All lines with the word "this" in the material below are required.

§ **Data for processing**
##############################

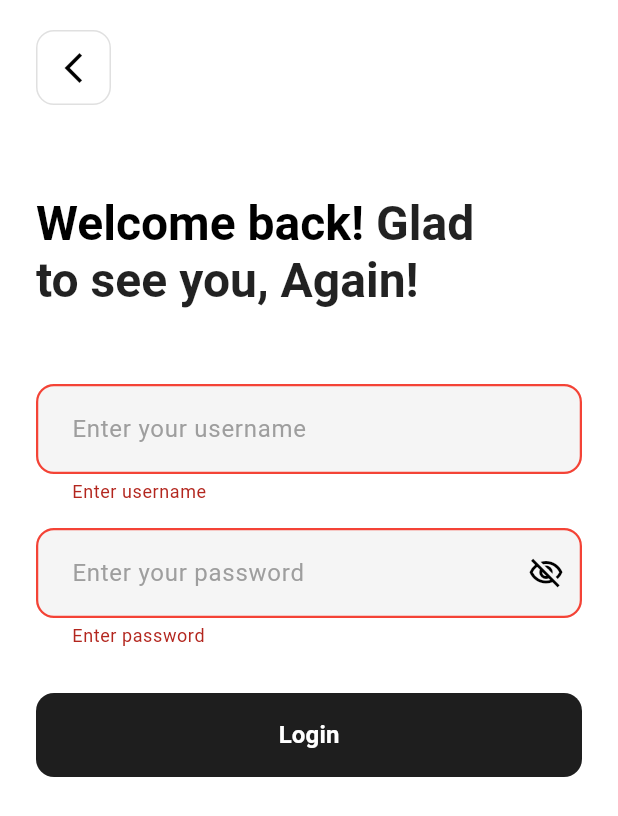
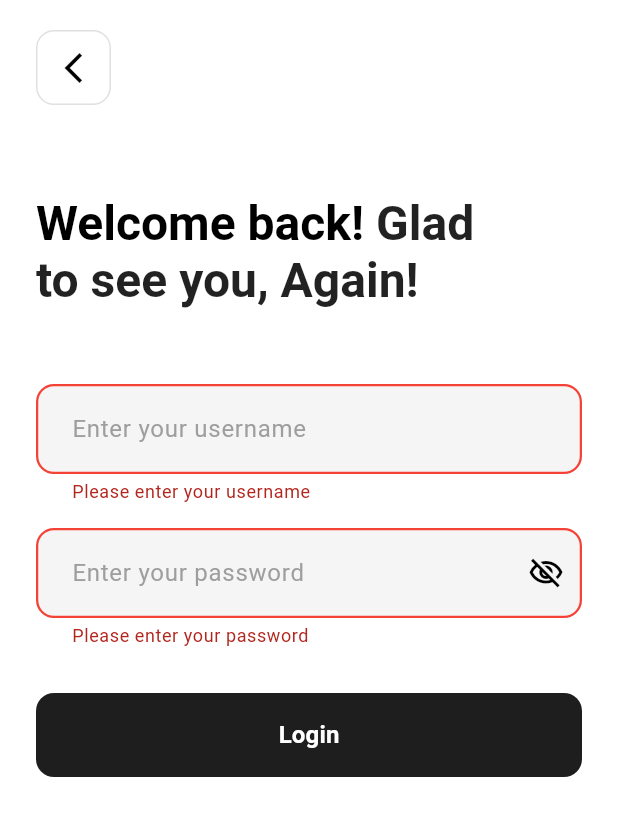
Before and after one commit to tbenjamin1/e_commerce_app, a Flutter app: the screen it shows after launch, after a tap on "Login", on a phone screen of 412 x 824 dp. Shown: the top 816 px of the screen. Run offline on Flutter 3.47's test engine with Material 3 defaults, Android fonts, the phone set to English and light mode, and no system bars; our stand-ins replace go_router, shared_preferences; accounts and stored records are empty; network calls fail.

Commit message:
updating login provider

```diff
--- a/lib/auth_screens/LoginScreen.dart
+++ b/lib/auth_screens/LoginScreen.dart
@@ -1,10 +1,8 @@
-import 'package:e_commerce_app/constants/api_urls.dart';
 import 'package:e_commerce_app/constants/colors.dart';
-import 'package:e_commerce_app/home_screens/ProductListingScreen.dart';
+import 'package:e_commerce_app/providers/user_provider.dart';
 import 'package:flutter/material.dart';
-import 'package:http/http.dart' as http;
-import 'dart:convert';
 import 'package:go_router/go_router.dart';
+import 'package:provider/provider.dart';
 
 class LoginScreen extends StatefulWidget {
   @override
@@ -16,39 +14,37 @@ class _LoginScreenState extends State<LoginScreen> {
   final TextEditingController _username = TextEditingController();
   final TextEditingController _password = TextEditingController();
   bool _obscurePassword = true;
-  bool _isLoading = false;
 
-  Future<void> login() async {
+  @override
+  void dispose() {
+    _username.dispose();
+    _password.dispose();
+    super.dispose();
+  }
+
+  Future<void> _handleLogin() async {
     if (!_formKey.currentState!.validate()) return;
 
-    setState(() {
-      _isLoading = true;
-    });
+    final userProvider = Provider.of<UserProvider>(context, listen: false);
 
-    final userCredentials = {
-      'username': _username.text.trim(),
-      'password': _password.text.trim(),
-    };
-
-    final response = await http.post(
-      Uri.parse('${baseUrl}/users'),
-      headers: {'Content-Type': 'application/json'},
-      body: json.encode(userCredentials),
+    final success = await userProvider.login(
+      _username.text.trim(),
+      _password.text.trim(),
     );
 
-    setState(() {
-      _isLoading = false;
-    });
-
-    print(response.body);
-    print(response.statusCode);
-
-    if (response.statusCode == 200) {
-      final data = json.decode(response.body);
-      context.go('/home?currentUser=${data['id'].toString()}');
-    } else {
-      ScaffoldMessenger.of(context)
-          .showSnackBar(SnackBar(content: Text('Invalid login credentials')));
+    if (success && mounted) {
+      // Navigate to home screen on successful login
+      context.go('/home');
+    } else if (mounted) {
+      // Show error message
+      final errorMessage = userProvider.errorMessage ?? 'Login failed';
+      ScaffoldMessenger.of(context).showSnackBar(
+        SnackBar(
+          content: Text(errorMessage),
+          backgroundColor: Colors.red,
+          behavior: SnackBarBehavior.floating,
+        ),
+      );
     }
   }
 
@@ -130,8 +126,12 @@ class _LoginScreenState extends State<LoginScreen> {
                 TextFormField(
                   controller: _username,
                   decoration: buildInputDecoration('Enter your username'),
-                  validator: (value) =>
-                      value!.isEmpty ? 'Enter username' : null,
+                  validator: (value) {
+                    if (value == null || value.isEmpty) {
+                      return 'Please enter your username';
+                    }
+                    return null;
+                  },
                 ),
                 const SizedBox(height: 16),
                 TextFormField(
@@ -150,15 +150,24 @@ class _LoginScreenState extends State<LoginScreen> {
                           () => _obscurePassword = !_obscurePassword),
                     ),
                   ),
-                  validator: (value) =>
-                      value!.isEmpty ? 'Enter password' : null,
+                  validator: (value) {
+                    if (value == null || value.isEmpty) {
+                      return 'Please enter your password';
+                    }
+                    if (value.length < 6) {
+                      return 'Password must be at least 6 characters';
+                    }
+                    return null;
+                  },
                 ),
                 const SizedBox(height: 30),
-                SizedBox(
+                Consumer<UserProvider>(
+                  builder: (context, userProvider, child) {
+                    return SizedBox(
                       width: double.infinity,
                       height: 56,
                       child: ElevatedButton(
-                    onPressed: _isLoading ? null : login,
+                        onPressed: userProvider.isLoading ? null : _handleLogin,
                         style: ElevatedButton.styleFrom(
                           backgroundColor: primarybuttonColor,
                           foregroundColor: Colors.white,
@@ -167,14 +176,14 @@ class _LoginScreenState extends State<LoginScreen> {
                           ),
                           elevation: 0,
                         ),
-                    child: _isLoading
+                        child: userProvider.isLoading
                             ? const SizedBox(
                                 height: 20,
                                 width: 20,
                                 child: CircularProgressIndicator(
                                   strokeWidth: 2,
-                              valueColor:
-                                  AlwaysStoppedAnimation<Color>(Colors.white),
+                                  valueColor: AlwaysStoppedAnimation<Color>(
+                                      Colors.white),
                                 ),
                               )
                             : const Text(
@@ -185,7 +194,10 @@ class _LoginScreenState extends State<LoginScreen> {
                                 ),
                               ),
                       ),
+                    );
+                  },
                 ),
+
               ],
             ),
           ),
--- a/lib/main.dart
+++ b/lib/main.dart
@@ -1,3 +1,4 @@
+import 'package:e_commerce_app/providers/user_provider.dart';
 import 'package:e_commerce_app/routers/app_router.dart';
 import 'package:flutter/material.dart';
 import 'package:provider/provider.dart';
@@ -16,6 +17,8 @@ class MyApp extends StatelessWidget {
   Widget build(BuildContext context) {
     return MultiProvider(
       providers: [
+         // UserProvider - Add this for authentication
+        ChangeNotifierProvider(create: (_) => UserProvider ()),
         // ProductProvider
         ChangeNotifierProvider(create: (_) => ProductProvider()),
         // CartProvider
--- /dev/null
+++ b/lib/models/user_model.dart
@@ -0,0 +1,39 @@
+class User {
+  final int id;
+  final String username;
+  final String email;
+  final String firstName;
+  final String lastName;
+  final String token;
+
+  User({
+    required this.id,
+    required this.username,
+    required this.email,
+    required this.firstName,
+    required this.lastName,
+    required this.token,
+  });
+
+  factory User.fromJson(Map<String, dynamic> json) {
+    return User(
+      id: json['id'] ?? 0,
+      username: json['username'] ?? '',
+      email: json['email'] ?? '',
+      firstName: json['name']?['firstname'] ?? '',
+      lastName: json['name']?['lastname'] ?? '',
+      token: json['token'] ?? '',
+    );
+  }
+
+  Map<String, dynamic> toJson() {
+    return {
+      'id': id,
+      'username': username,
+      'email': email,
+      'firstName': firstName,
+      'lastName': lastName,
+      'token': token,
+    };
+  }
+}
--- a/lib/providers/product_provider.dart
+++ b/lib/providers/product_provider.dart
@@ -57,7 +57,7 @@ class ProductProvider extends ChangeNotifier {
     }
   }
 
-  // Load more products (pagination)
+  // Load more products
   Future<void> loadMoreProducts() async {
     if (_isLoading || !_hasMore) return;
 
@@ -65,7 +65,7 @@ class ProductProvider extends ChangeNotifier {
 
     try {
       final response = await http.get(
-        Uri.parse('https://fakestoreapi.com/products'),
+        Uri.parse('${baseUrl}/products'),
       );
 
       if (response.statusCode == 200) {
--- a/lib/providers/wishlist_provider.dart
+++ b/lib/providers/wishlist_provider.dart
@@ -1,4 +1,4 @@
-// providers/wishlist_provider.dart
+
 import 'dart:convert';
 import 'package:e_commerce_app/models/product_model.dart';
 import 'package:flutter/foundation.dart';
```
Also changed, not shown: lib/providers/cart_item_provider.dart (+6 -14 lines), lib/providers/user_provider.dart (added, +95 -0 lines). Lines whose indentation alone changed are shown as unchanged.
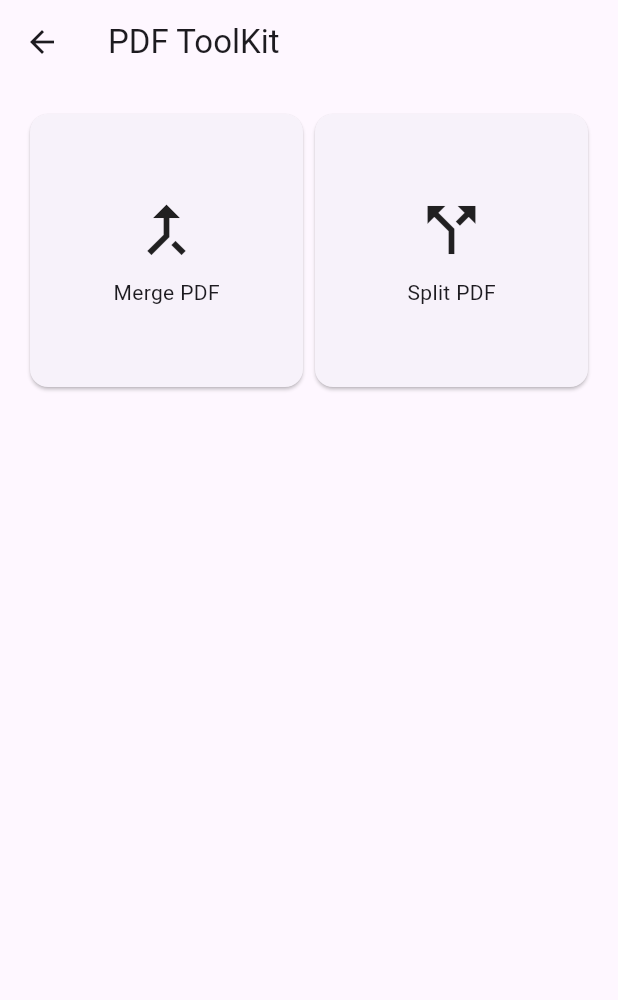
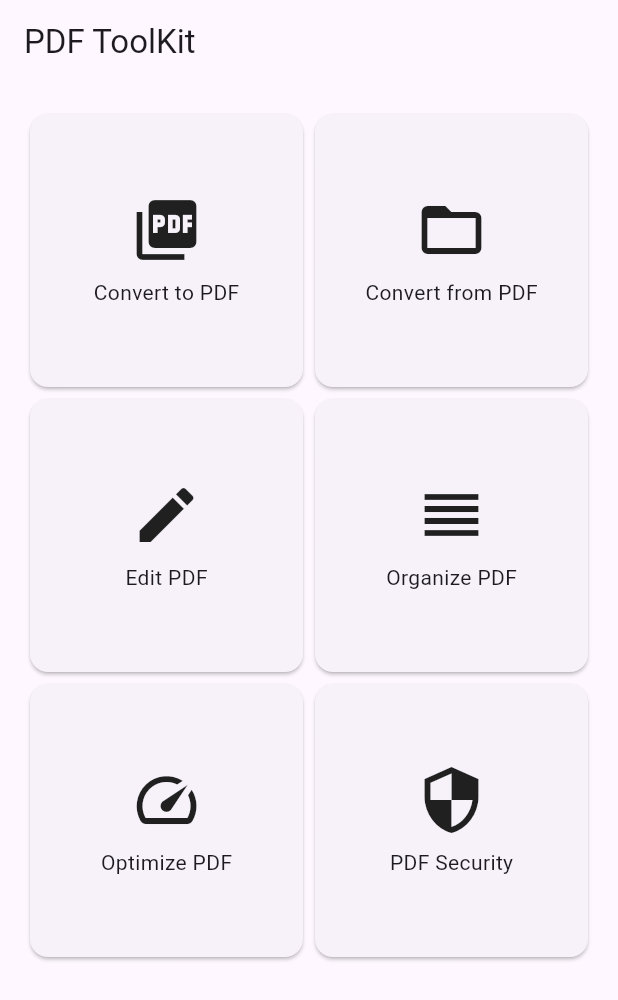
Before and after one commit to dcaayushd/pdftoolkit, a Flutter app: the HomeScreen screen opened directly, on a phone screen of 412 x 824 dp. Shown: the top 1000 px of the screen. Run offline on Flutter 3.47's test engine with Material 3 defaults, Android fonts, the light colour scheme and no system bars.

Commit message:
Home Screen Updated

```diff
--- a/lib/main.dart
+++ b/lib/main.dart
@@ -1,20 +1,21 @@
 import 'package:flutter/material.dart';
+import '../config/theme.dart';
+import '../screens/home_screen.dart';
 
 void main() {
-  runApp(const MainApp());
+  runApp(const PDFToolApp());
 }
 
-class MainApp extends StatelessWidget {
-  const MainApp({super.key});
+class PDFToolApp extends StatelessWidget {
+  const PDFToolApp({super.key});
 
   @override
   Widget build(BuildContext context) {
-    return const MaterialApp(
-      home: Scaffold(
-        body: Center(
-          child: Text('Hello World!'),
-        ),
-      ),
+    return MaterialApp(
+      debugShowCheckedModeBanner: false,
+      title: 'PDF ToolKit',
+      theme: AppTheme.lightTheme,
+      home: const HomeScreen(),
     );
   }
 }
--- a/lib/screens/home_screen.dart
+++ b/lib/screens/home_screen.dart
@@ -1,4 +1,11 @@
 import 'package:flutter/material.dart';
+
+import '../screens/convertfrompdf/convert_from_pdf_screen.dart';
+import '../screens/converttopdf/convert_to_pdf_screen.dart';
+import '../screens/editpdf/edit_pdf_screen.dart';
+import '../screens/optimizepdf/optimize_pdf_screen.dart';
+import '../screens/organizetopdf/organize_pdf_screen.dart';
+import '../screens/pdfsecurity/pdf_security.dart';
 import '../widgets/pdf_option_card.dart';
 
 class HomeScreen extends StatelessWidget {
@@ -15,20 +22,70 @@
         padding: const EdgeInsets.all(16),
         children: [
           PDFOptionCard(
-            title: 'Merge PDF',
-            icon: Icons.merge_type,
+            title: 'Convert to PDF',
+            icon: Icons.picture_as_pdf,
             onTap: () {
-              // Navigate to merge PDF screen
+              Navigator.push(
+                context,
+                MaterialPageRoute(
+                    builder: (context) => const ConvertToPDFScreen()),
+              );
             },
           ),
           PDFOptionCard(
-            title: 'Split PDF',
-            icon: Icons.call_split,
+            title: 'Convert from PDF',
+            icon: Icons.folder_open,
             onTap: () {
-              // Navigate to split PDF screen
+              Navigator.push(
+                context,
+                MaterialPageRoute(
+                    builder: (context) => const ConvertFromPDFScreen()),
+              );
             },
           ),
-          // Add more PDFOptionCard widgets for other features
+          PDFOptionCard(
+            title: 'Edit PDF',
+            icon: Icons.edit,
+            onTap: () {
+              Navigator.push(
+                context,
+                MaterialPageRoute(builder: (context) => const EditPDFScreen()),
+              );
+            },
+          ),
+          PDFOptionCard(
+            title: 'Organize PDF',
+            icon: Icons.reorder,
+            onTap: () {
+              Navigator.push(
+                context,
+                MaterialPageRoute(
+                    builder: (context) => const OrganizePDFScreen()),
+              );
+            },
+          ),
+          PDFOptionCard(
+            title: 'Optimize PDF',
+            icon: Icons.speed,
+            onTap: () {
+              Navigator.push(
+                context,
+                MaterialPageRoute(
+                    builder: (context) => const OptimizePDFScreen()),
+              );
+            },
+          ),
+          PDFOptionCard(
+            title: 'PDF Security',
+            icon: Icons.security,
+            onTap: () {
+              Navigator.push(
+                context,
+                MaterialPageRoute(
+                    builder: (context) => const PDFSecurityScreen()),
+              );
+            },
+          ),
         ],
       ),
     );
```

##############################

§ **Task answer**
+         // UserProvider - Add this for authentication
+    required this.id,
+    required this.username,
+    required this.email,
+    required this.firstName,
+    required this.lastName,
+    required this.token,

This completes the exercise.